Posted on: November 11, 2010 12:40 pm
Edited on: November 11, 2010 12:42 pm
Posted by Chip Patterson
When first-team all-conference quarterback Josh Nesbitt left the Virginia Tech game with a broken arm, head coach Paul Johnson was forced to do something he had not done since he arrived at Georgia Tech: name a different starting quarterback. Nesbitt saw significant time as a freshman under Chan Gailey, but has been Johnson's starter since he arrived in Atlanta three seasons ago. Now with the starting job vacant, Johnson has taken the opportunity to entertain competition for the spot.
Tevin Washington did string together one impressive scoring drive late in the first quarter, leading the Yellow Jackets 80 yards in 9 plays to tie the game at 21 with 2:34 remaining. Washington ran for 45 yards in the second half, but at times looked undersized for the Georgia Tech offense. Johnson has been particularly impressed with the work of backup quarterback David Sims this week in practice.

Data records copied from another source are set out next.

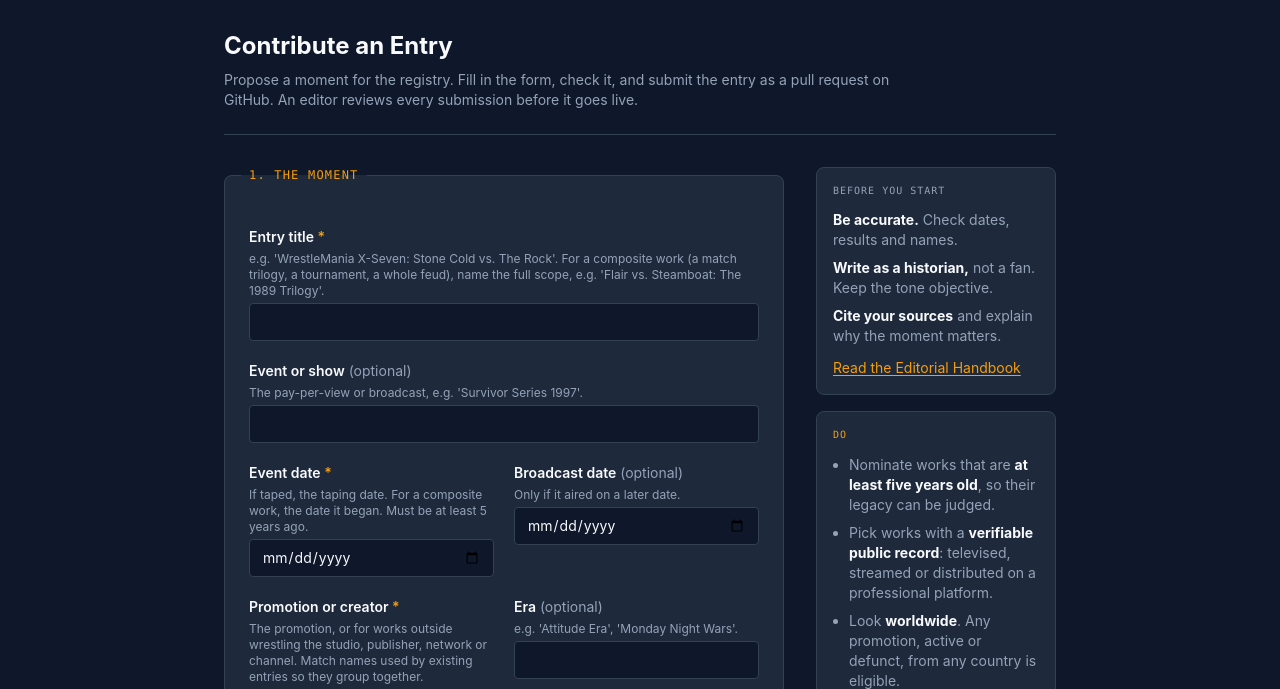
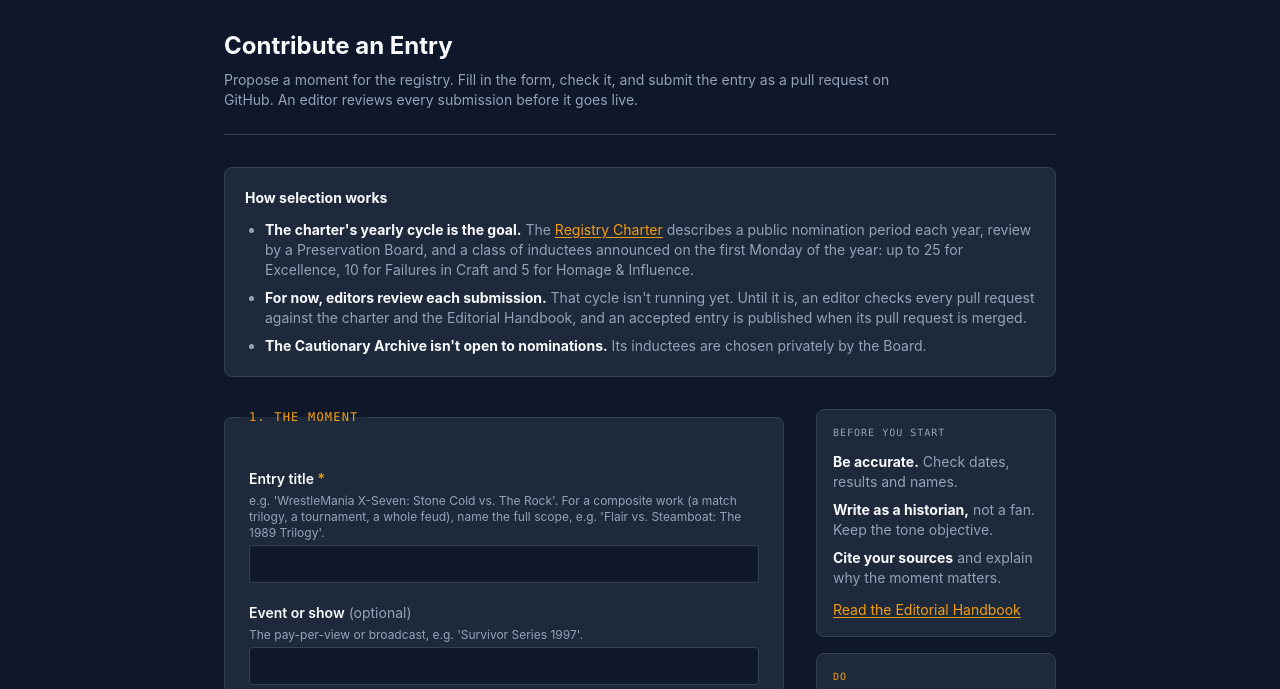
Before and after one commit to AllSeeingOwl/world-wrestling-web, an Astro site: page /world-wrestling-web/contribute in a window 1280 px wide. Shown: the part 111-800 px from the top of the page. Built offline with nearby package versions, Linux system fonts and the light colour scheme; Astro itself is replaced by a stand-in of ours.

Commit message:
Reword the Montreal Screwjob context and explain how selection works
- Montreal Screwjob: the context statement no longer uses the charter's
  Division B wording ('breach of trust between promotion and performer');
  it now focuses on the historical impact behind its Excellence
  classification. The CSV export is regenerated.
- Contribute page: a 'How selection works' note says the charter's yearly
  cycle (nomination period, Preservation Board, induction limits) is the
  goal, that editors review each submission for now, and that the
  Cautionary Archive isn't open to nominations. The form's confirmation
  steps match, and an end-to-end test covers the note.

Co-Authored-By: Claude Opus 5.5 <noreply@anthropic.com>
Claude-Session: https://claude.ai/code/session_01Dxy1LLY7XbpnaQ3NnCDjEz

```diff
--- a/data/registry-entries.csv
+++ b/data/registry-entries.csv
@@ -1,3 +1,3 @@
 slug,page_url,title,date,air_date,promotion,event_name,era,registry_section,significance,wrestlers_involved,description,source_material,context_statement,image_url,external_links
-montreal-screwjob,https://allseeingowl.github.io/world-wrestling-web/montreal-screwjob/,The Montreal Screwjob,1997-11-09,,World Wrestling Federation (WWF),Survivor Series 1997,Attitude Era,Registry of Excellence,Historical Significance,Bret Hart; Shawn Michaels; Vince McMahon,"The infamous real-life double-cross of Bret Hart by Vince McMahon at Survivor Series 1997, forever altering the landscape of professional wrestling.","WWF Survivor Series 1997 pay-per-view broadcast, Molson Centre, Montreal; Wrestling Observer Newsletter (November 17, 1997); Bret Hart, Hitman (2007); Wrestling with Shadows (1998)","Vince McMahon's secret order to end the match against his champion's will was a breach of trust between promotion and performer on live pay-per-view, and its fallout gave rise to the Mr. McMahon character at the centre of the Attitude Era.",,
+montreal-screwjob,https://allseeingowl.github.io/world-wrestling-web/montreal-screwjob/,The Montreal Screwjob,1997-11-09,,World Wrestling Federation (WWF),Survivor Series 1997,Attitude Era,Registry of Excellence,Historical Significance,Bret Hart; Shawn Michaels; Vince McMahon,"The infamous real-life double-cross of Bret Hart by Vince McMahon at Survivor Series 1997, forever altering the landscape of professional wrestling.","WWF Survivor Series 1997 pay-per-view broadcast, Molson Centre, Montreal; Wrestling Observer Newsletter (November 17, 1997); Bret Hart, Hitman (2007); Wrestling with Shadows (1998)","Vince McMahon's secret order to end the match against his champion's will became the most notorious finish in wrestling history, and its fallout gave rise to the Mr. McMahon character at the centre of the Attitude Era.",,
 wrestlemania-17-main-event,https://allseeingowl.github.io/world-wrestling-web/wrestlemania-17-main-event/,WrestleMania X-Seven: Stone Cold vs. The Rock,2001-04-01,,World Wrestling Federation (WWF),WrestleMania X-Seven,Attitude Era,Registry of Excellence,Historical Significance,Stone Cold Steve Austin; The Rock; Vince McMahon,The main event of WrestleMania X-Seven marking the end of the Attitude Era.,"WWF WrestleMania X-Seven pay-per-view broadcast, Reliant Astrodome, Houston, Texas","Stone Cold Steve Austin's heel turn alongside Mr. McMahon in the main event closed the Attitude Era's defining rivalry, days after the WWF's purchase of WCW.",,
--- a/e2e/contribute.spec.ts
+++ b/e2e/contribute.spec.ts
@@ -48,6 +48,18 @@ test.describe('Contribute form', () => {
     await expect(sidebar.getByRole('heading', { name: 'Do', exact: true })).toBeVisible();
     await expect(sidebar.getByRole('heading', { name: "Don't", exact: true })).toBeVisible();
     await expect(sidebar).toContainText('at least five years old');
+  });
+
+  test('explains how selection works', async ({ page }) => {
+    await openForm(page);
+    const note = page.getByRole('region', { name: 'How selection works' });
+    await expect(note).toContainText("The charter's yearly cycle is the goal.");
+    await expect(note).toContainText('For now, editors review each submission.');
+    await expect(note).toContainText("The Cautionary Archive isn't open to nominations.");
+    await expect(note.getByRole('link', { name: 'Registry Charter' })).toHaveAttribute(
+      'href',
+      /\/about$/
+    );
   });
 
   test('lists every missing required field when submitted empty', async ({ page }) => {
--- a/src/components/ContributeForm.jsx
+++ b/src/components/ContributeForm.jsx
@@ -773,7 +773,10 @@ export default function ContributeForm({
                 <code>src/content/archive</code> through a pull request.
               </li>
             )}
-            <li>An editor will review it against the handbook before it goes live.</li>
+            <li>
+              An editor will review it against the charter and the Editorial Handbook, and it goes
+              live once the pull request is merged.
+            </li>
           </ol>
 
           <details className="group">
--- a/src/content/archive/montreal-screwjob.md
+++ b/src/content/archive/montreal-screwjob.md
@@ -12,7 +12,7 @@ event_name: 'Survivor Series 1997'
 era: 'Attitude Era'
 description: 'The infamous real-life double-cross of Bret Hart by Vince McMahon at Survivor Series 1997, forever altering the landscape of professional wrestling.'
 source_material: 'WWF Survivor Series 1997 pay-per-view broadcast, Molson Centre, Montreal; Wrestling Observer Newsletter (November 17, 1997); Bret Hart, Hitman (2007); Wrestling with Shadows (1998)'
-context_statement: "Vince McMahon's secret order to end the match against his champion's will was a breach of trust between promotion and performer on live pay-per-view, and its fallout gave rise to the Mr. McMahon character at the centre of the Attitude Era."
+context_statement: "Vince McMahon's secret order to end the match against his champion's will became the most notorious finish in wrestling history, and its fallout gave rise to the Mr. McMahon character at the centre of the Attitude Era."
 ---
 
 On November 9, 1997, the landscape of professional wrestling was irrevocably altered inside the Molson Centre in Montreal, Quebec, Canada. What was billed as a standard World Wrestling Federation (WWF) Championship defense between defending champion Bret "The Hitman" Hart and challenger Shawn Michaels instead culminated in one of the most controversial unscripted moments in sports entertainment history—an event now universally known as the "Montreal Screwjob."
--- a/src/pages/contribute.astro
+++ b/src/pages/contribute.astro
@@ -47,6 +47,33 @@ const eras = unique([
       request on GitHub. An editor reviews every submission before it goes live.
     </p>
   </div>
+
+  <section
+    aria-labelledby="selection-heading"
+    class="mb-8 bg-registry-surface border border-registry-border rounded-lg p-4 sm:p-5 text-sm space-y-3"
+  >
+    <h2 id="selection-heading" class="font-bold text-registry-text">How selection works</h2>
+    <ul class="list-disc pl-5 space-y-2 text-registry-textMuted">
+      <li>
+        <strong class="text-registry-text">The charter's yearly cycle is the goal.</strong> The <a
+          href={resolvePath('/about')}
+          class="text-registry-gold underline underline-offset-2 hover:text-registry-goldHover focus:outline-none focus-visible:ring-2 focus-visible:ring-registry-gold rounded"
+          >Registry Charter</a
+        > describes a public nomination period each year, review by a Preservation Board, and a class
+        of inductees announced on the first Monday of the year: up to 25 for Excellence, 10 for
+        Failures in Craft and 5 for Homage &amp; Influence.
+      </li>
+      <li>
+        <strong class="text-registry-text">For now, editors review each submission.</strong> That
+        cycle isn't running yet. Until it is, an editor checks every pull request against the
+        charter and the Editorial Handbook, and an accepted entry is published when its pull request is merged.
+      </li>
+      <li>
+        <strong class="text-registry-text">The Cautionary Archive isn't open to nominations.</strong>{' '}
+        Its inductees are chosen privately by the Board.
+      </li>
+    </ul>
+  </section>
 
   <div class="grid grid-cols-1 lg:grid-cols-[1fr_15rem] gap-8 items-start">
     <div>
```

“David Sims has had a good week; he’s practiced well, too,” Johnson told the Atlanta Journal-Constitution on Wednesday. “We’ll play it by feel. I’ll tell you, he’s played well in practice this week, made a case for himself.”
With Sims increased workload in practice, do not be surprised to see Georgia Tech utilize both quarterbacks against the talented Miami defense. Standing six feet tall and weighing in at 230 pounds, Sims' physical running style is much more similar to that of Nesbitt. He lacks the arm of Washington (he did not throw a pass in either of his two appearances thus far in 2010), but will be more useful as a threat on short-yardage situations.